Near the end of May, we took a (very) belabored subway trip to the Fisher Landau Center for Art in Queens to see the 2009 M.F.A. Thesis Exhibition for Columbia University. According to the literature available as you enter into the former parachute harness factory (past the sheep), the museum is “devoted to the exhibition and study of the contemporary art collection of Emily Fisher Landau,” a collection that is in fact not kidding around, featuring “key works” by such artists as Matthew Barney, Jasper Johns, and Andy Warhol. She would also like you to be aware that she’s no joke as you enter, where on the far wall from the front desk hangs “Portrait of Emily Fisher Landau,” a 1984 acrylic and silkscreen work on canvas by Mr. Warhol.
Notwithstanding a tiny bit of pomp, the space is very large and does house a varied and interesting collection of more contemporary and recent art. And of course, for most of May it was also home to the Columbia 2009 M.F.A. Thesis Exhibition, which spanned the first three floors of the Center:
To start off with a disclaimer: as we arrived they had run out of the “map” indicating which artist had made what, so forgive the lack of specificity from the outset please.
The show, curated by Regine Basha and featuring works from 26 M.F.A. students, surprised me most in the students’ heavy focus on mixed-media installations and huge video works, such as these:
There were also some more bizarre, conceptual works such as the layers upon layers of images on photopaper that had been meticulously carved so that the varied appearance of the underlying layers in the cut-out areas combined in such a way as to evoke geographical relief maps of mountains or something similar. Or this:
But of course a number of the artists presented works in traditional media such as oil on canvas, or worked within those boundaries of frame and canvas in new ways, such as incorporating a sort of air-brush aesthetic/graffiti feel:
Finally, I have to give a big shoutout to my girl Zoe Nelson (whose work I did NOT need the “map” to find), who contributed three large canvases of vibrant color and compositional elegance:
Hopefully we’ll be seeing big things from Zoe and all the others in the future. And here’s some further information on the center in case you ever find yourself in Long Island City (is that possible?) looking for a contemporary art fix:

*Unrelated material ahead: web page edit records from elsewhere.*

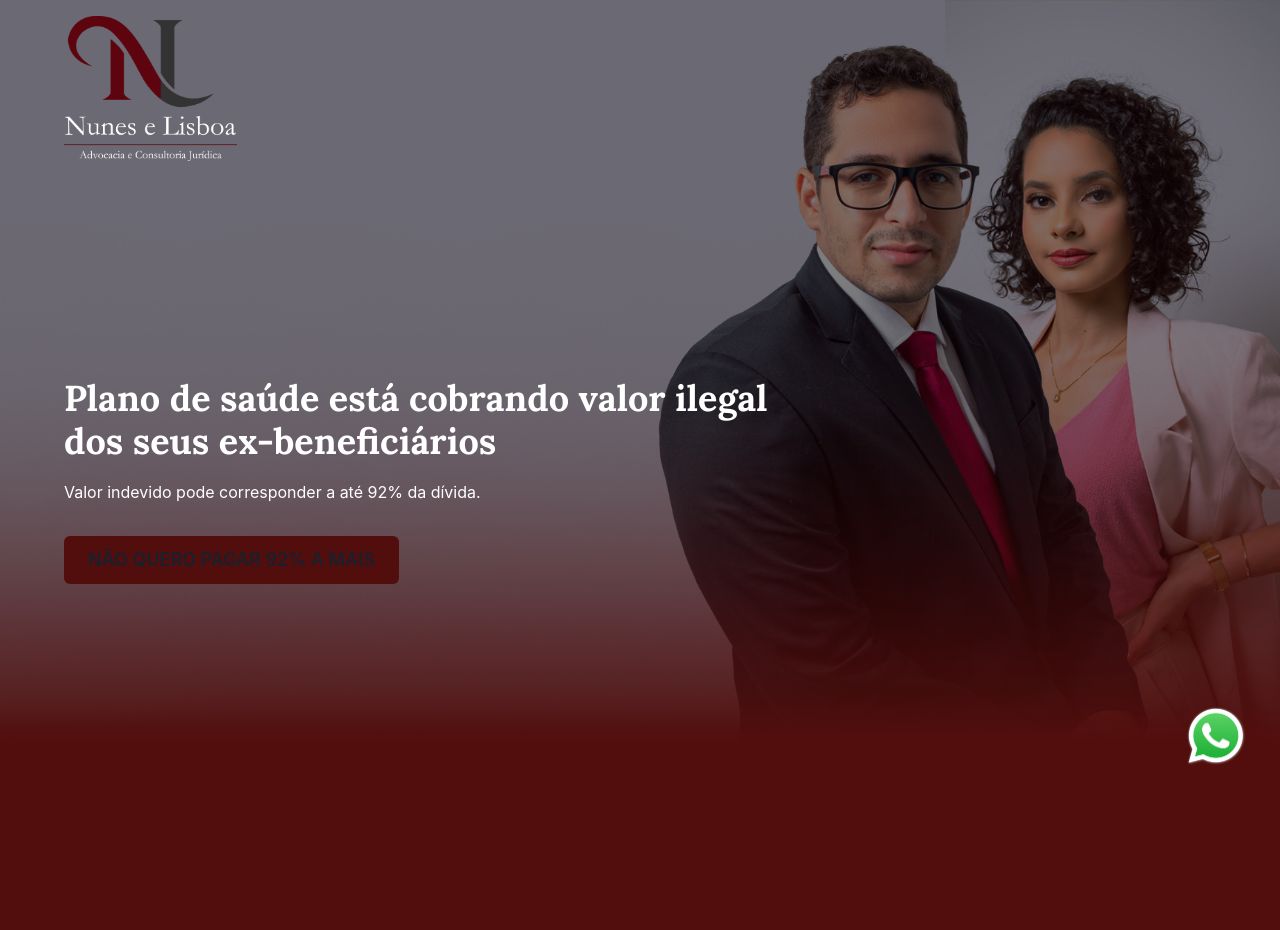
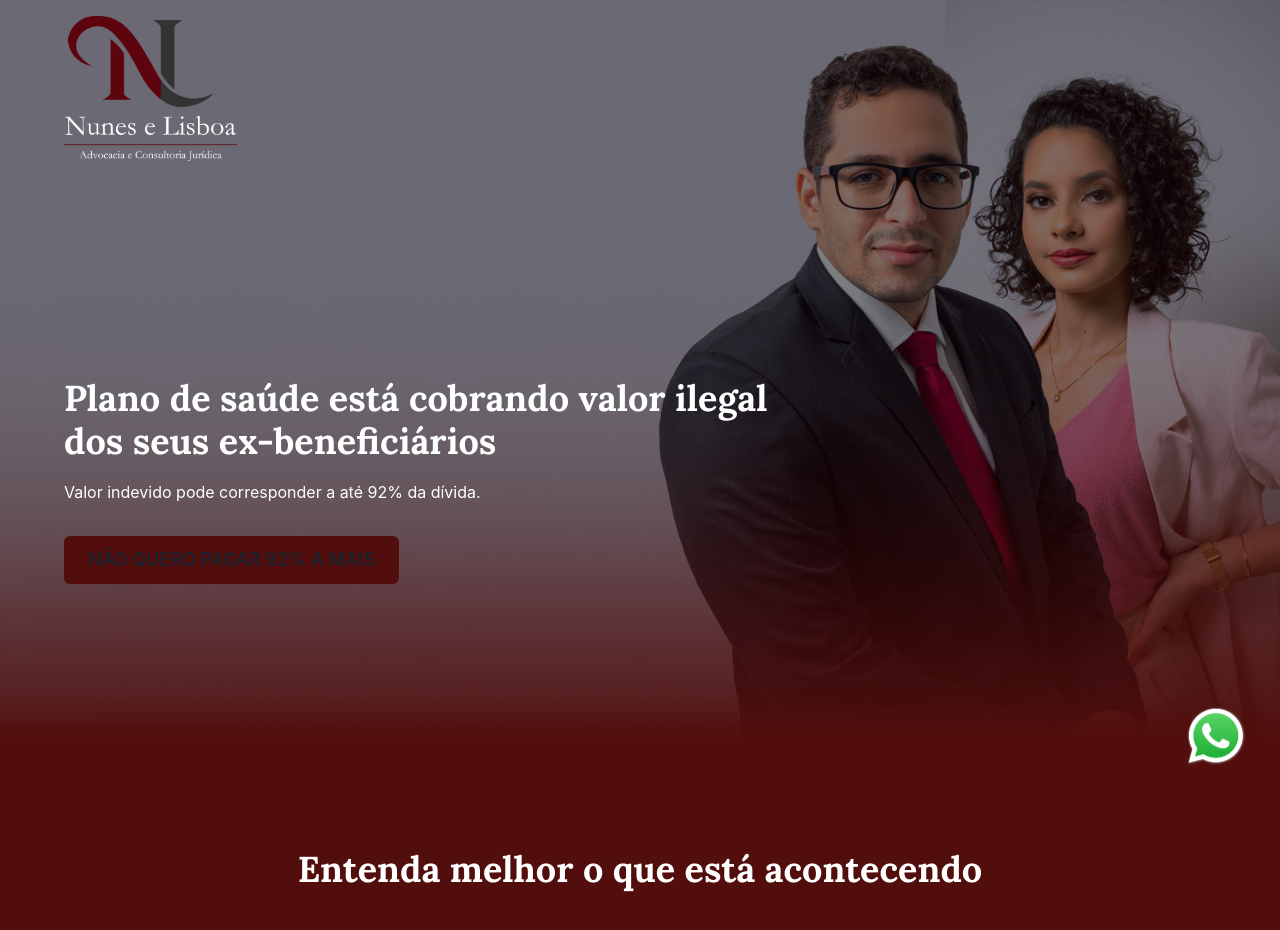
Before and after one commit to uthanhercules/nuneslisboa-landing-pages, a React (Create React App) app: page /aviso-previo-saude in a window 1280 px wide. Shown: the top 930 px of the page. Built offline with nearby package versions, Linux system fonts and the light colour scheme.

Commit message:
Problem details WIP

```diff
--- a/src/views/AvisoPrevioPlanoDeSaude/index.tsx
+++ b/src/views/AvisoPrevioPlanoDeSaude/index.tsx
@@ -18,7 +18,9 @@ const index = () => {
         </Text>
         <Button size='lg'>Não quero pagar 92% a mais</Button>
       </article>
-      <article className='more-details'></article>
+      <article className='more-details'>
+        <Heading as='h3'>Entenda melhor o que está acontecendo</Heading>
+      </article>
     </main>
   );
 };
--- a/src/views/AvisoPrevioPlanoDeSaude/style.scss
+++ b/src/views/AvisoPrevioPlanoDeSaude/style.scss
@@ -58,8 +58,14 @@
   }
 
   .more-details {
+    display: flex;
+    padding: rem(16px) 5vw;
     background-color: $nuneslisboa-red;
-    display: flex;
-    justify-content: center;
+
+    h3 {
+      margin: rem(32px) 0;
+      align-self: center;
+      color: #fff;
+    }
   }
 }
```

Fisher Landau Center for Art
38-27 30th Street
Long Island City, NY 11101
Open Thursday-Monday from 12-5 PM